Before you read this blog article, be sure to check out How to Inspect a Shipping Container – Part 1 which outlines how to choose the right container supplier. Finding the right container supplier will directly affect your price and the condition of the shipping container you’re looking for.
Dents & Dings on a Shipping Container
Used shipping containers almost always have dents and dings on them. This is normal, especially if a shipping container was previously used at a port. Container dings can vary in size and intensity which means they can be harmless or they can lead to damage. A dent that has deeply scraped the box may remove the paint which means this area will rust in the future. If that occurs on the side of the box, it’s generally not going to harm the structural integrity of the box. However, if there is a ding on the roof of the container where water can pool, the water may eventually cause this spot to rust. This would be an area of concern because over time that water and rust combination may form a hole in the roof of the container. So don’t be scared of minor or even major dents, but keep an eye out for deep dings on the roof of the container.
Holes in a Shipping Container
Holes in a shipping container are never good! Water will enter your box and damage the goods inside. A quick way to check for holes in a shipping container is to go inside during the day and shut the door behind you. If you see light coming in, then it may be a hole! Light should only enter the container where the vents are located. Other than that, it should be nearly pitch-black inside. At American Trailer Rentals, all of our boxes are hole-free and watertight.

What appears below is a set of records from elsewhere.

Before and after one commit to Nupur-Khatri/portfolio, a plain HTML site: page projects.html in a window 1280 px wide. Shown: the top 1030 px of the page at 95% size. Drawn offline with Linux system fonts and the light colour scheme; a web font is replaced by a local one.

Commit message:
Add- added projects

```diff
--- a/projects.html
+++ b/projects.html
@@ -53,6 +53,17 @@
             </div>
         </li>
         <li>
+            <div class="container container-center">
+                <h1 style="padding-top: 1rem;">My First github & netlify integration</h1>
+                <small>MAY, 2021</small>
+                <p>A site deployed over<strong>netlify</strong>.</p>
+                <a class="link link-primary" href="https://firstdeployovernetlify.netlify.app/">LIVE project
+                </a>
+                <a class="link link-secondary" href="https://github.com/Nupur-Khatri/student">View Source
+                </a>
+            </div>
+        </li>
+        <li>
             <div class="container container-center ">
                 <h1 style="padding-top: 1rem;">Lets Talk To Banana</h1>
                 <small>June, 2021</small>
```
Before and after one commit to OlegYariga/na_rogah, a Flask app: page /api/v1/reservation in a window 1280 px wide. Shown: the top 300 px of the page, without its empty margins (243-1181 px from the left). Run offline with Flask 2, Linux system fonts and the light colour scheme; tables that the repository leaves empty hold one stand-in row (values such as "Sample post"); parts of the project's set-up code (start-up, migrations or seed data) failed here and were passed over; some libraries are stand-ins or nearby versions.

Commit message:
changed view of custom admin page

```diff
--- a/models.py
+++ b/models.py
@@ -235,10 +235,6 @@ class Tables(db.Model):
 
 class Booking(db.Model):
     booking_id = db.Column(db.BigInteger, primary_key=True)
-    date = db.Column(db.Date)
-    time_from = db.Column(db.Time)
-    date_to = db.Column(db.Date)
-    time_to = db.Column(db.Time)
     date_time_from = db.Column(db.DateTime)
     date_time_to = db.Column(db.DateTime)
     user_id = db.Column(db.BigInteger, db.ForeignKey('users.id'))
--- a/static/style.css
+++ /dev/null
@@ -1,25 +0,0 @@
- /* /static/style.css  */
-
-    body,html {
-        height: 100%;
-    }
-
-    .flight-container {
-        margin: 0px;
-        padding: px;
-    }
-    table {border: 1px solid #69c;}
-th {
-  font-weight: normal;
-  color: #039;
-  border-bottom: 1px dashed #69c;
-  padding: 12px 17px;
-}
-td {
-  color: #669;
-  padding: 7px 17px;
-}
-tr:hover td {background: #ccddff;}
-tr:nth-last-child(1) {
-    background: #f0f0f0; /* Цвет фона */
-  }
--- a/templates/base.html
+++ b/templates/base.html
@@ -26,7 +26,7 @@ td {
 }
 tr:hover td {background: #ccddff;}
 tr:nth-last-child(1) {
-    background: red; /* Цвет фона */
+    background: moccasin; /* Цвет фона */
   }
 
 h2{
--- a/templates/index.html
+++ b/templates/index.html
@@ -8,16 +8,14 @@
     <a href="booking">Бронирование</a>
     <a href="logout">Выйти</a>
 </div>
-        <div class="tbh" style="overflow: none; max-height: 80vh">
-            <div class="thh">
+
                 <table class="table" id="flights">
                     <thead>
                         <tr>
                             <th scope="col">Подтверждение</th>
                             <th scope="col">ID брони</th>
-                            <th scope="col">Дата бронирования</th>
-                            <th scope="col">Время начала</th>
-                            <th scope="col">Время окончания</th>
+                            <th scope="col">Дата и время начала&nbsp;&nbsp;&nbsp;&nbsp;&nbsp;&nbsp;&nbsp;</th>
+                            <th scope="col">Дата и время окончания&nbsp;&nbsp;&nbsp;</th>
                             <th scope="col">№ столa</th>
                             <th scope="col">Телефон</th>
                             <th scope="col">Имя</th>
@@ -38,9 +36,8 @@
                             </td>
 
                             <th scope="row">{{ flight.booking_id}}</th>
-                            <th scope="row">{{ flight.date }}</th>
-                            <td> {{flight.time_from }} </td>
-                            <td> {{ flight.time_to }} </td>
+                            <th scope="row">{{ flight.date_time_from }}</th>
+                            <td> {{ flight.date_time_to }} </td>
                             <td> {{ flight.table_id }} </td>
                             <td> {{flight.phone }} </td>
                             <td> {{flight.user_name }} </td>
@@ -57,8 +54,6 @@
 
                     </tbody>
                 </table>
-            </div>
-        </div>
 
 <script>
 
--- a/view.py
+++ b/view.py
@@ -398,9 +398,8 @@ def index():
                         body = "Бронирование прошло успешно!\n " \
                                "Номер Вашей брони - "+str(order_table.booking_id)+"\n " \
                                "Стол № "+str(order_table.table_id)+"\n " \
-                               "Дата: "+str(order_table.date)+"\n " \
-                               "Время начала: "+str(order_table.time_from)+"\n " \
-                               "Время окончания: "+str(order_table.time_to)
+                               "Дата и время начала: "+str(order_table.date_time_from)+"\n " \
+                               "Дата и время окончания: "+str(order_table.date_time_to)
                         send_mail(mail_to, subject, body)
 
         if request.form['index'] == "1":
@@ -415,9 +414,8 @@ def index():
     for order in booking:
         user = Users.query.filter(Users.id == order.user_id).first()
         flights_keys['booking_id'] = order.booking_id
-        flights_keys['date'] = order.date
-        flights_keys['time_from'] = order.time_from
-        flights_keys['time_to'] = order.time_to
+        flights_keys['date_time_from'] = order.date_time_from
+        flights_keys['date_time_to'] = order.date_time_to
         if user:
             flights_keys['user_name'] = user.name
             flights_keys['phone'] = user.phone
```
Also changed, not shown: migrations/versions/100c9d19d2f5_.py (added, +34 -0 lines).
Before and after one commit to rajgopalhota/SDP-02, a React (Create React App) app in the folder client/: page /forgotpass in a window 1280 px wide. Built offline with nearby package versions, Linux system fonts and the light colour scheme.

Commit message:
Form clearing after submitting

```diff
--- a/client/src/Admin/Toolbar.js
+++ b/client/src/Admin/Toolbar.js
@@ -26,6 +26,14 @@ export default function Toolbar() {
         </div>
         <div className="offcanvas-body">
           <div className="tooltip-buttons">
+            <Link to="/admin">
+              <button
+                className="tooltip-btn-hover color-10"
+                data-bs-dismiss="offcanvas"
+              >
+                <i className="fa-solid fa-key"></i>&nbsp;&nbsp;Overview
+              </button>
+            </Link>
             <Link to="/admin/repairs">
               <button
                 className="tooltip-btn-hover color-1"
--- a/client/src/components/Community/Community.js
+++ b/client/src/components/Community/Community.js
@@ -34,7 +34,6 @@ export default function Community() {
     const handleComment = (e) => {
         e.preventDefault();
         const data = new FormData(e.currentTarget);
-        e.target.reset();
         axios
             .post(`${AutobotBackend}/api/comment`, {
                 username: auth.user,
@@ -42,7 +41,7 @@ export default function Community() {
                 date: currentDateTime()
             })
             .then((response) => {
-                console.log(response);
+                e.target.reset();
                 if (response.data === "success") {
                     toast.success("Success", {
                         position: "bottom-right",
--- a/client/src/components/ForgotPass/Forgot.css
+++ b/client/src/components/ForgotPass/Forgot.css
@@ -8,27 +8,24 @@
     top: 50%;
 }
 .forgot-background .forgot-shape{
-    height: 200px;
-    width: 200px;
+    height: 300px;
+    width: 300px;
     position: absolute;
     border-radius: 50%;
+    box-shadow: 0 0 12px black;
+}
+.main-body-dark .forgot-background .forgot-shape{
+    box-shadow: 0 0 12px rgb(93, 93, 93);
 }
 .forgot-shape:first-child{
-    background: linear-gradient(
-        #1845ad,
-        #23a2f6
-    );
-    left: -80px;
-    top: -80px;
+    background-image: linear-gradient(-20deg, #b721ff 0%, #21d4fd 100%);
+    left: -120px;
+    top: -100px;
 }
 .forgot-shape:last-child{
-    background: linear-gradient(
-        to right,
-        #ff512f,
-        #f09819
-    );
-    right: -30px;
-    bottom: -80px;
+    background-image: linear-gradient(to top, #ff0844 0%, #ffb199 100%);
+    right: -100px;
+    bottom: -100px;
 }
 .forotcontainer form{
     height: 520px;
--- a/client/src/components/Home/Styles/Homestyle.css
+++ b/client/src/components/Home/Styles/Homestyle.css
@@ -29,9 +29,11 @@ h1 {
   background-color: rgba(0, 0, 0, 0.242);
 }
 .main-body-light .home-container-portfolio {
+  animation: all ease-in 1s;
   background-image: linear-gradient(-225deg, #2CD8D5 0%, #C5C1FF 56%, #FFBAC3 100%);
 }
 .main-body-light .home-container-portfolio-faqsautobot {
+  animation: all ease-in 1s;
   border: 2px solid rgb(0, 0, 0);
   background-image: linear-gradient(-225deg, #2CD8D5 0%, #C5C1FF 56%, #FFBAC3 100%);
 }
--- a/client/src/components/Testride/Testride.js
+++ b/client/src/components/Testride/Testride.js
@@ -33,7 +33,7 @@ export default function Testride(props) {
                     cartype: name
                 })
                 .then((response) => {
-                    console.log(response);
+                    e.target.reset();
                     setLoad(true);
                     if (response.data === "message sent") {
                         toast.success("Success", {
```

Next, you’ll want to inspect the shipping container’s doors and interior. This is outlined in the next blog article: How to Inspect a Shipping Container – Part 3.
Feeling lazy and don’t want to read Part 3? Then give us a call and we’ll talk you through the rest!